emergency restoration specialists inc.

90 state street ste 700
office 40
albany, new york 12207

NYS Entity Status
ACTIVE

NYS Filing Date
MAY 23, 2013

NYS DOS ID#
4407824

County
ALBANY

Jurisdiction
WISCONSIN

Registered Agent
NONE

NYS Entity Type
FOREIGN BUSINESS CORPORATION

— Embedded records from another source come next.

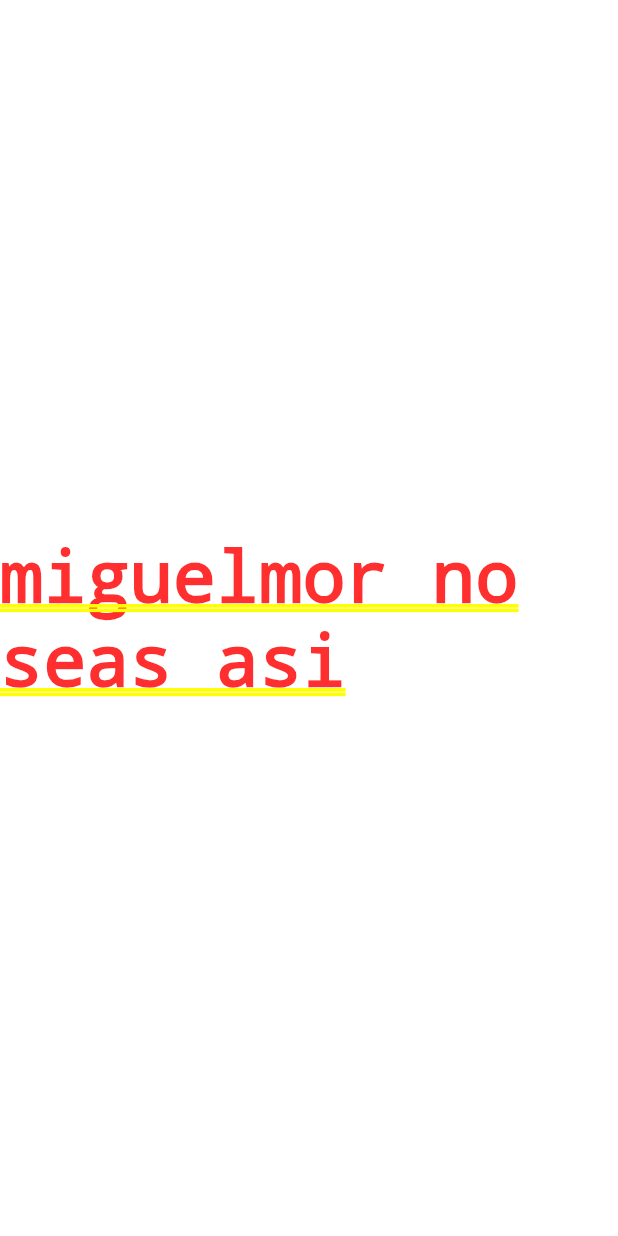
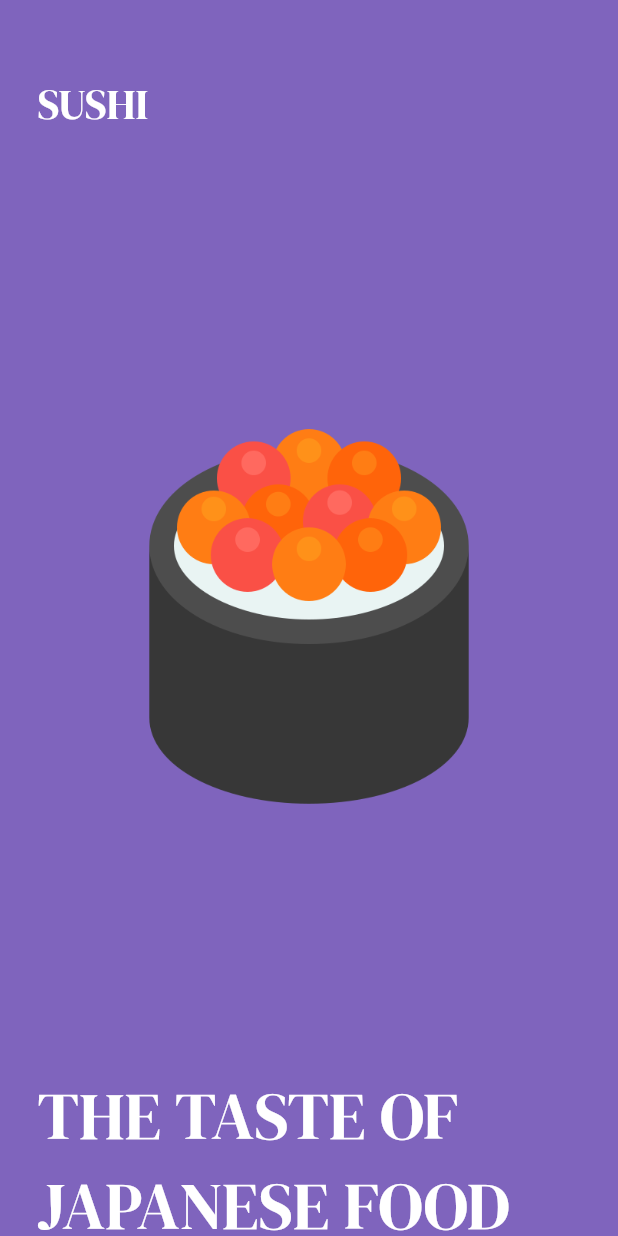
Before and after one commit to Vsjee/sushi_app, a Flutter app: the screen it shows after launch, on a phone screen of 412 x 824 dp. Run offline on Flutter 3.47's test engine with Material 2 defaults, Android fonts, the phone set to English and light mode, and no system bars; our stand-ins replace google_fonts.

```diff
--- /dev/null
+++ b/lib/intro_page.dart
@@ -0,0 +1,80 @@
+import 'package:flutter/material.dart';
+import 'package:google_fonts/google_fonts.dart';
+import 'package:sushi_app/components/button.dart';
+import 'package:sushi_app/login_page.dart';
+
+class IntroPage extends StatelessWidget {
+  const IntroPage ({super.key});
+
+  @override
+Widget build(BuildContext context) {
+  return Scaffold(
+    backgroundColor: Color.fromARGB(255, 127, 100, 189),
+    body: SingleChildScrollView(
+      child: Padding(
+        padding: const EdgeInsets.all(25.0),
+        child: Column(
+          crossAxisAlignment: CrossAxisAlignment.start,
+          mainAxisAlignment: MainAxisAlignment.spaceEvenly,
+          children: [
+            const SizedBox(height: 25),
+            //shop name
+            Text(
+              "SUSHI ",
+              style: GoogleFonts.dmSerifDisplay(
+                fontSize: 28,
+                color: Colors.white,
+              ),
+            ),
+
+            const SizedBox(height: 25),
+
+            //icon
+            Padding(
+              padding: const EdgeInsets.all(50.0),
+              child: Image.asset('assets/imagenes/sushi.png',
+              width: 500,
+              height: 500,),
+            ),
+
+            //title
+            Text(
+              "THE TASTE OF JAPANESE FOOD",
+              style: GoogleFonts.dmSerifDisplay(
+                fontSize: 44,
+                color: Colors.white,
+              ),
+            ),
+
+            const SizedBox(height: 10),
+
+            //subtitle
+            Text(
+              "Feel the taste of the most popular Japanese food for anywhere and anytime ",
+              style: TextStyle(
+                color: Colors.grey[300],
+                height: 2,
+              ),
+            ),
+
+            const SizedBox(height: 10),
+
+            // get started button
+            MyButton(
+              text: "GET STARTED",
+              onTap: () {
+                //go to login page
+                 Navigator.push(
+                 context,
+                 MaterialPageRoute(builder: (context) => LoginPage()),
+                );
+              },
+            ),
+          ],
+        ),
+      ),
+    ),
+  );
+}
+
+}
--- a/lib/main.dart
+++ b/lib/main.dart
@@ -1,4 +1,7 @@
 import 'package:flutter/material.dart';
+import 'package:sushi_app/login_page.dart';
+import 'package:sushi_app/intro_page.dart';
+
 
 void main() {
   runApp(const MyApp());
@@ -12,13 +15,13 @@ class MyApp extends StatelessWidget {
   Widget build(BuildContext context) {
     return MaterialApp(
       title: 'Flutter Demo',
-      theme: ThemeData(
-        colorScheme: ColorScheme.fromSeed(seedColor: Colors.deepPurple),
-        useMaterial3: true,
-      ),
-      home: const Center(
-        child: Text('miguelmor no seas asi'),
-      ),
+      theme: ThemeData(primarySwatch: Colors.deepPurple),
+      debugShowCheckedModeBanner: false,
+      home: IntroPage(),
+      routes: {
+        '/intropage':(context) => const IntroPage(),
+        '/loginpage':(context) => const LoginPage(),
+      },
     );
   }
 }
--- a/pubspec.yaml
+++ b/pubspec.yaml
@@ -35,6 +35,7 @@ dependencies:
   # The following adds the Cupertino Icons font to your application.
   # Use with the CupertinoIcons class for iOS style icons.
   cupertino_icons: ^1.0.2
+  google_fonts:
 
 dev_dependencies:
   flutter_test:
@@ -59,8 +60,8 @@ flutter:
   uses-material-design: true
 
   # To add assets to your application, add an assets section, like this:
-  # assets:
-  #   - images/a_dot_burr.jpeg
+  assets:
+    - assets/imagenes/
   #   - images/a_dot_ham.jpeg
 
   # An image asset can refer to one or more resolution-specific "variants", see
```
Also changed, not shown: lib/components/button.dart (added, +41 -0 lines), lib/login_page.dart (added, +207 -0 lines), assets/imagenes/bg.jpg (added), assets/imagenes/facebook.png (added), assets/imagenes/github.png (added), assets/imagenes/google.png (added), assets/imagenes/sushi.png (added), assets/imagenes/twitter.png (added), pubspec.lock, 1 other file.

Name History
2013 - EMERGENCY RESTORATION SPECIALISTS NEW YORK
2013 - EMERGENCY RESTORATION SPECIALISTS INC.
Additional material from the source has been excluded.